Digital Humanities

Grad course, taught in Spring 2013-2014 at UIUC, iSchool by Jana Diesner

We meet Friday 1pm to 3.50 pm

Short description: How can computational methods and technologies be used to answer substantive about the humanities and to advance these disciplines? What have people learned about their domains by doing so? We address these questions in 590DH.
This interdisciplinary course introduces students to fundamental concepts, methods and applications in the digital humanities (DH). Students gain expertise and acquire hands-on methodological skills that empower them to become literate in DH and to engage in DH research projects. The lectures are designed to introduce and discuss major concepts and techniques. We examine studies of computational tools and methods applied to humanities material in the context of research, and consider the implications of such projects for libraries. The lab sessions and assignments provide training in putting these techniques into action. Guest speakers bring the knowledge and skills into application settings. At the end of the course, students will be able to participate in DH research and to critically assess DH studies.
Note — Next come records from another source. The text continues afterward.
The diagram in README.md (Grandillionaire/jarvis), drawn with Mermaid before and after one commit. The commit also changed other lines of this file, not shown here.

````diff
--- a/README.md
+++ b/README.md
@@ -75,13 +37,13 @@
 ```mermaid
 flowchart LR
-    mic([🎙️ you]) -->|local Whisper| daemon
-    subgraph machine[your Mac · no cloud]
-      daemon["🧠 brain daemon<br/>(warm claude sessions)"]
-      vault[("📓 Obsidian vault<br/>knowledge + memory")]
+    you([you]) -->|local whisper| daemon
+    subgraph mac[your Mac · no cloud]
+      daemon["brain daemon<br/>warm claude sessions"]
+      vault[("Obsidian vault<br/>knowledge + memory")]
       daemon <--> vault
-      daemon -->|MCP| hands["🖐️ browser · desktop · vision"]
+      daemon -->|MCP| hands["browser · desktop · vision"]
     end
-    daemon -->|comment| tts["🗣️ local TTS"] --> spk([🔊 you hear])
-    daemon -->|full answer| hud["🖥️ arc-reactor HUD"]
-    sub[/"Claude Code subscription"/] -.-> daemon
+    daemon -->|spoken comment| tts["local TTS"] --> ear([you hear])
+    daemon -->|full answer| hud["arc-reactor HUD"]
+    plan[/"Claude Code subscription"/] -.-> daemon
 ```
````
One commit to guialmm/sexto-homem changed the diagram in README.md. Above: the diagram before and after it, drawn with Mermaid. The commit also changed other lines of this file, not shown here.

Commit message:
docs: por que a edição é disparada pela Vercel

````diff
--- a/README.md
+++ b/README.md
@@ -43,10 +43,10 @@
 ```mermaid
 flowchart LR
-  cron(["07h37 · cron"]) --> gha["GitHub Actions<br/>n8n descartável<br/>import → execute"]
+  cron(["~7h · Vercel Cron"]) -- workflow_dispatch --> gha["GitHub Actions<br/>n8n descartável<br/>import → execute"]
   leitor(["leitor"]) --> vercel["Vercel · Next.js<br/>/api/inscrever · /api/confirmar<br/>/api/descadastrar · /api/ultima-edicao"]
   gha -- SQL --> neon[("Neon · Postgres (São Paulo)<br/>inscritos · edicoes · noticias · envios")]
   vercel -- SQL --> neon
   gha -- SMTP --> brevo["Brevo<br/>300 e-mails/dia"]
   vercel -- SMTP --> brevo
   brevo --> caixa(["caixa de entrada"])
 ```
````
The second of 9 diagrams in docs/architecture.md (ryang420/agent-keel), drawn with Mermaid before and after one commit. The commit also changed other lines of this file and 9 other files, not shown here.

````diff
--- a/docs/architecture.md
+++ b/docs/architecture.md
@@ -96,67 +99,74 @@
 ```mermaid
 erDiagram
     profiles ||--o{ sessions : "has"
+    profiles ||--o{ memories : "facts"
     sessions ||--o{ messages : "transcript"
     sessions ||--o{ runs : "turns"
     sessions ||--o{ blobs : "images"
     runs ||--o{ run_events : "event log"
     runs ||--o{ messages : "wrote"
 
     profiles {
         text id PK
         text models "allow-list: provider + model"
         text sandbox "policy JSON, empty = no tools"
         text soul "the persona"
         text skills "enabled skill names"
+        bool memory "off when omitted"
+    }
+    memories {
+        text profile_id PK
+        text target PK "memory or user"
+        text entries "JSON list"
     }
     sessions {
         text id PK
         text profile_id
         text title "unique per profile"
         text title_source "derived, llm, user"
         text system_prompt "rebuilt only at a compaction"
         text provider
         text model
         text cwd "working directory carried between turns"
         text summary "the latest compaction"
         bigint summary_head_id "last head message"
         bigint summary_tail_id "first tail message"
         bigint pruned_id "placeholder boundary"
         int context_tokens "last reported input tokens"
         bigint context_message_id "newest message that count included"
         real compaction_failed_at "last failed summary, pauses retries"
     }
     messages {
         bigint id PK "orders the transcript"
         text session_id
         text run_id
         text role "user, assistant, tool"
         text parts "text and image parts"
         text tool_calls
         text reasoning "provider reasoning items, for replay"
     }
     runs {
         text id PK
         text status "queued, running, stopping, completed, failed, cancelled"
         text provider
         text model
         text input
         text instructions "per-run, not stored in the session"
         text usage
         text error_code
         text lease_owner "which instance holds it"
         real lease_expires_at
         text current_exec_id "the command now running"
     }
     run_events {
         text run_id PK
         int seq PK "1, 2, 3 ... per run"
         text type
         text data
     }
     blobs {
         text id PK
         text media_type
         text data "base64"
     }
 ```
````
Selection of themes covered in lectures and guest lectures:

  • DH and electronic publishing, markup schemas
    • includes guest lecture by Dan Stacy, GSLIS Visiting Librarian & Visiting Assistant Professor of Library Administration
  • DH and librarianship, data curation
    • includes guest lecture by Harriett Green, English and Digital Humanities Librarian & Assistant Professor of Library Administration, UIUC
  • DH and History
    • Guest lecture by Susie Pak, Assistant Professor, Department of History, St. John's University
  • DH and (high performance) computing
    • includes guest lecture by Michael Simeone, Assoc. Director for Research and Interdisciplinary Studies, Institute for Computing in Humanities, Arts, and Social Science (I-CHASS)

Skills taught in labs and applied to humanities material:

  • Text Mining
    • Identification of key terms and themes
    • Classification
    • Summarization (Topic Modeling)
    • Sentiment Analysis
    • Converting texts into networks
  • Network Analysis
    • Network data collection
    • Network analysis/ network metrics
    • Network Visualization
  • Computational Modeling and Simulation
    • Agent-based simulations of problems from political science, anthropology and others fields
  • Data Visualization
    • Computational visual analytics in Processing
  • Data Mining
    • Basic computational statistical analysis in R


No prerequisites, no programming skills required.  
Credit: 4